17. “When I dare to be powerful, to use my strength in the service of my vision, then it becomes less and less important whether I am afraid.” –Audre Lorde
18. “Everything that happens to you is a reflection of what you believe about yourself. We cannot outperform our level of self-esteem. We cannot draw to ourselves more than we think we are worth.” –Iyanla Vanzant
19. “I am not tragically colored. There is no great sorrow dammed up in my soul, nor lurking behind my eyes. . . . Even in the helter-skelter skirmish that is my life, I have seen that the world is to the strong regardless of a little pigmentation more or less. No, I do not weep at the world—I am too busy sharpening my oyster knife.” – Zora Neale Hurston
20. “Don’t settle for average. Bring your best to the moment. Then, whether it fails or succeeds, at least you know you gave all you had. We need to live the best that’s in us.” –Angela Bassett
21. “Not everyone is going to want, accept, or know how to receive your energy. Make peace with that and keep on.” –Unknown

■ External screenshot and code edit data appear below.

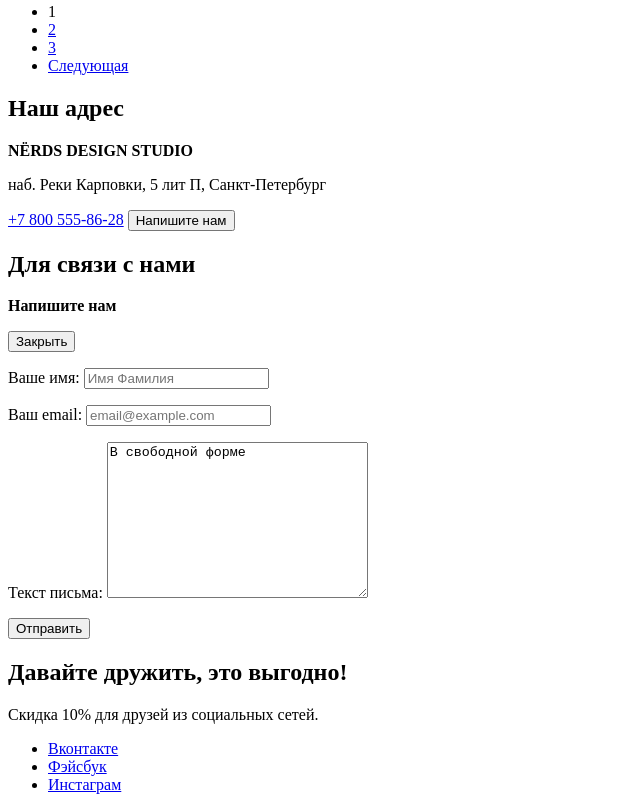
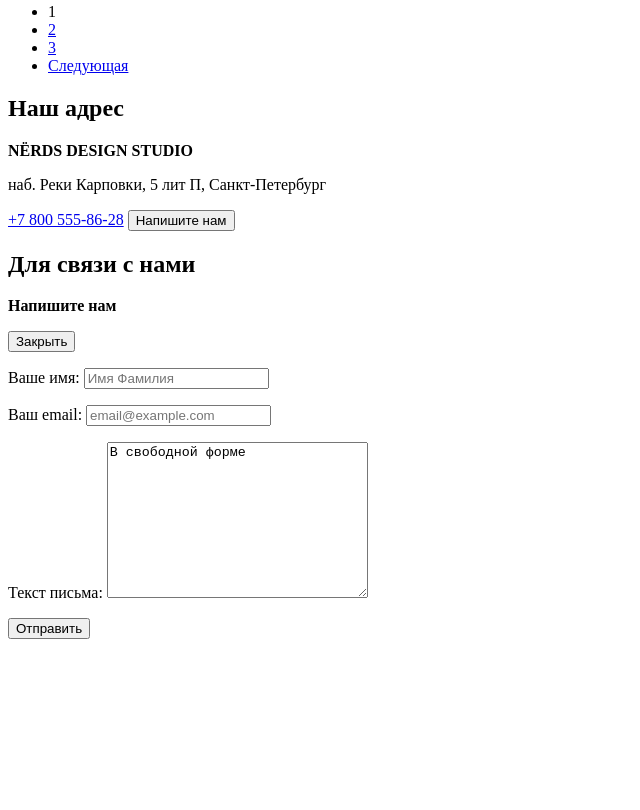
Before and after one commit to Camillashodi/1573087-nerds-31, a plain HTML site: page catalog.html in a window 1280 px wide. Shown: the part 1796-2606 px from the top of the page, without its empty margins (0-640 px from the left). After the commit the page ends 2443 px from the top, so only its background shows below. Drawn offline with Linux system fonts and the light colour scheme.

Commit message:
перенос модального окна

```diff
--- a/catalog.html
+++ b/catalog.html
@@ -167,6 +167,7 @@
         <a href="tel:+78005558628">+7 800 555-86-28</a>
         <button type="button" class="btn">Напишите нам</button>
       </section>
+    </footer>
     <section class="feedback">
       <h2 class="hidden">Для связи с нами</h2>
       <form action="https://echo.htmlacademy.ru" method="post">
@@ -187,15 +188,5 @@
         <button type="submit">Отправить</button>
       </form>
     </section>
-      <section class="social">
-        <h2>Давайте дружить, это выгодно!</h2>
-        <p>Скидка 10% для друзей из социальных сетей.</p>
-        <ul>
-          <li><a href="#" class="social-btn vk">Вконтакте</a></li>
-          <li><a href="#" class="social-btn fb">Фэйсбук</a></li>
-          <li><a href="#" class="social-btn inst">Инстаграм</a></li>
-        </ul>
-      </section>
-    </footer>
   </body>
 </html>
```
Lines whose indentation alone changed are shown as unchanged.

22. “Bringing the gifts that my ancestors gave, I am the dream and the hope of the slave. I rise. I rise. I rise.” –Maya Angelou
23. “The African race is a rubber ball. The harder you dash it to the ground, the higher it will rise.” –African Proverb
24. “Racial superiority is a mere pigment of the imagination.” –Unknown
25. “My father was a slave and my people died to build this country, and I’m going to stay right here and have a part of it, just like you. And no fascist-minded people like you will drive me from it.” –Paul Robeson
26. I think one of the most important lessons that I’ve learned is to put your head down and work. Don’t look at other people and compare yourself. Just do the work. Because when the opportunity is there, you have to be ready. Make sure your craft is refined and you’re constantly working on it. –Tika Sumpter
27. “The Black skin is not a badge of shame but rather a glorious symbol of national greatness.” –Marcus Garvey
28. “My skin absorbs the suns rays and my hair defies gravity. You can’t tell me I’m not magical.” –Unknown
29. “Just because you are different does not mean that you have to be rejected.” –Eartha Kitt
Be proud of your melanin! Which quote resonates with you the most? Share below.